Exercise: Return the following data exactly, with all pictures left out.

Web page revision data:
_____

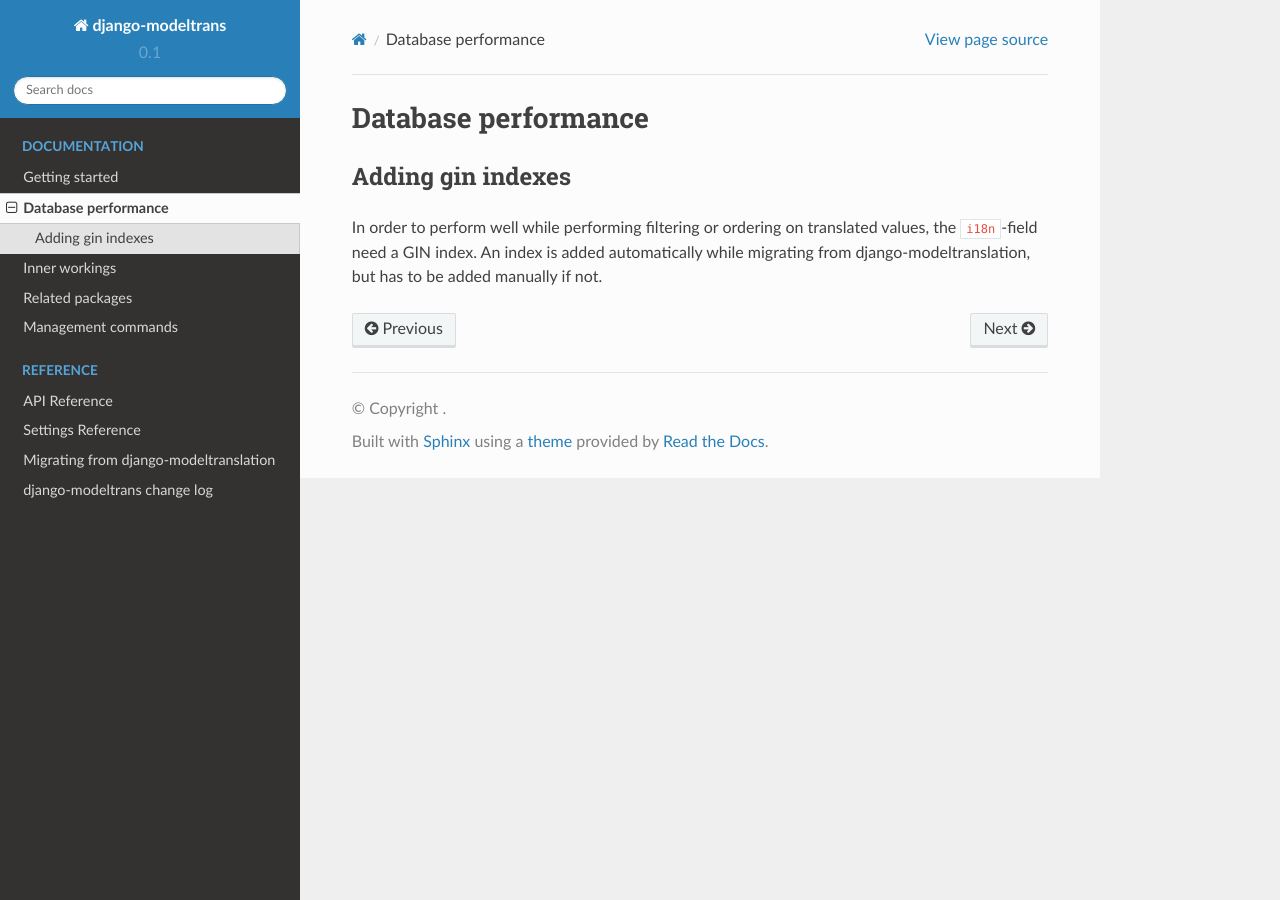
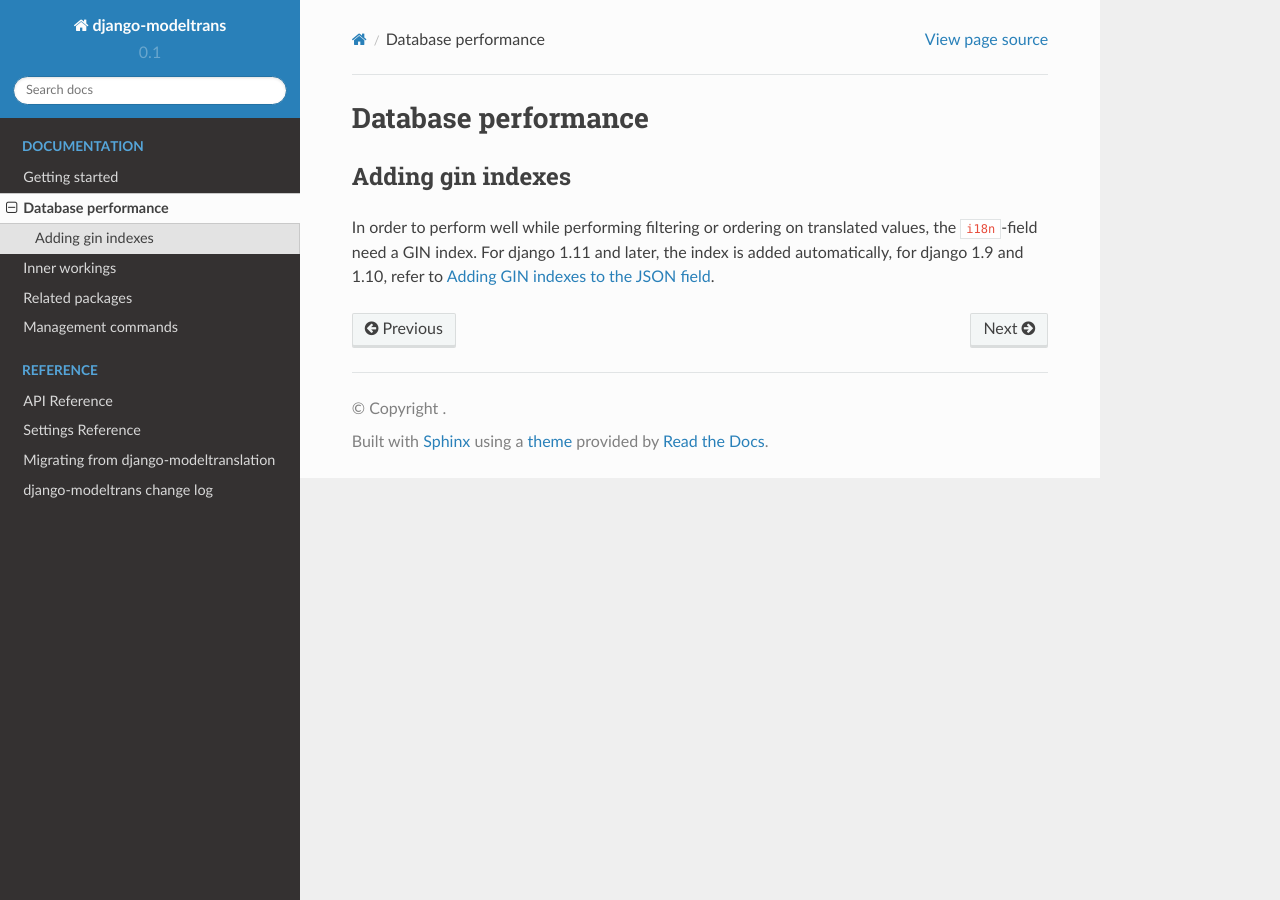
Before and after one commit to zostera/django-modeltrans, a Sphinx documentation site: the page built from docs/pages/performance.rst, in a window 1280 px wide. Built offline with Sphinx 7.4.7 and the Read the Docs theme 2.0.0, drawn with Linux system fonts in a browser that asks for light colours.

Commit message:
Update CHANGELOG, README and docs for some inner changes.

```diff
--- a/docs/pages/inner-workings.rst
+++ b/docs/pages/inner-workings.rst
@@ -96,8 +96,8 @@ value to order by::
         qs = Blog.objects.order_by('title_i18n')
 
     # SELECT ...,
-    # COALESCE((app_blog.i18n->>'title_de'), "app_blog"."title") AS "title_i18n_annotation"
-    # FROM "app_blog" ORDER BY "title_i18n_annotation" ASC
+    # FROM "app_blog"
+    # ORDER BY COALESCE((app_blog.i18n->>'title_de'), "app_blog"."title") ASC
 
 Results in the following ordering::
 
--- a/docs/pages/performance.rst
+++ b/docs/pages/performance.rst
@@ -5,6 +5,5 @@ Adding gin indexes
 ++++++++++++++++++
 
 In order to perform well while performing filtering or ordering on translated values,
-the ``i18n``-field need a GIN index.
-An index is added automatically while migrating from django-modeltranslation,
-but has to be added manually if not.
+the ``i18n``-field need a GIN index. For django 1.11 and later, the index is added
+automatically, for django 1.9 and 1.10, refer to :ref:`add_gin_index`.
```
Also changed, not shown: CHANGELOG.md (+5 -0 lines), README.md (+1 -0 lines).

_____

Task response:
Before and after one commit to zostera/django-modeltrans, a Sphinx documentation site: the page built from docs/pages/performance.rst, in a window 1280 px wide. Built offline with Sphinx 7.4.7 and the Read the Docs theme 2.0.0, drawn with Linux system fonts in a browser that asks for light colours.

Commit message:
Update CHANGELOG, README and docs for some inner changes.

```diff
--- a/docs/pages/inner-workings.rst
+++ b/docs/pages/inner-workings.rst
@@ -96,8 +96,8 @@ value to order by::
         qs = Blog.objects.order_by('title_i18n')
 
     # SELECT ...,
-    # COALESCE((app_blog.i18n->>'title_de'), "app_blog"."title") AS "title_i18n_annotation"
-    # FROM "app_blog" ORDER BY "title_i18n_annotation" ASC
+    # FROM "app_blog"
+    # ORDER BY COALESCE((app_blog.i18n->>'title_de'), "app_blog"."title") ASC
 
 Results in the following ordering::
 
--- a/docs/pages/performance.rst
+++ b/docs/pages/performance.rst
@@ -5,6 +5,5 @@ Adding gin indexes
 ++++++++++++++++++
 
 In order to perform well while performing filtering or ordering on translated values,
-the ``i18n``-field need a GIN index.
-An index is added automatically while migrating from django-modeltranslation,
-but has to be added manually if not.
+the ``i18n``-field need a GIN index. For django 1.11 and later, the index is added
+automatically, for django 1.9 and 1.10, refer to :ref:`add_gin_index`.
```
Also changed, not shown: CHANGELOG.md (+5 -0 lines), README.md (+1 -0 lines).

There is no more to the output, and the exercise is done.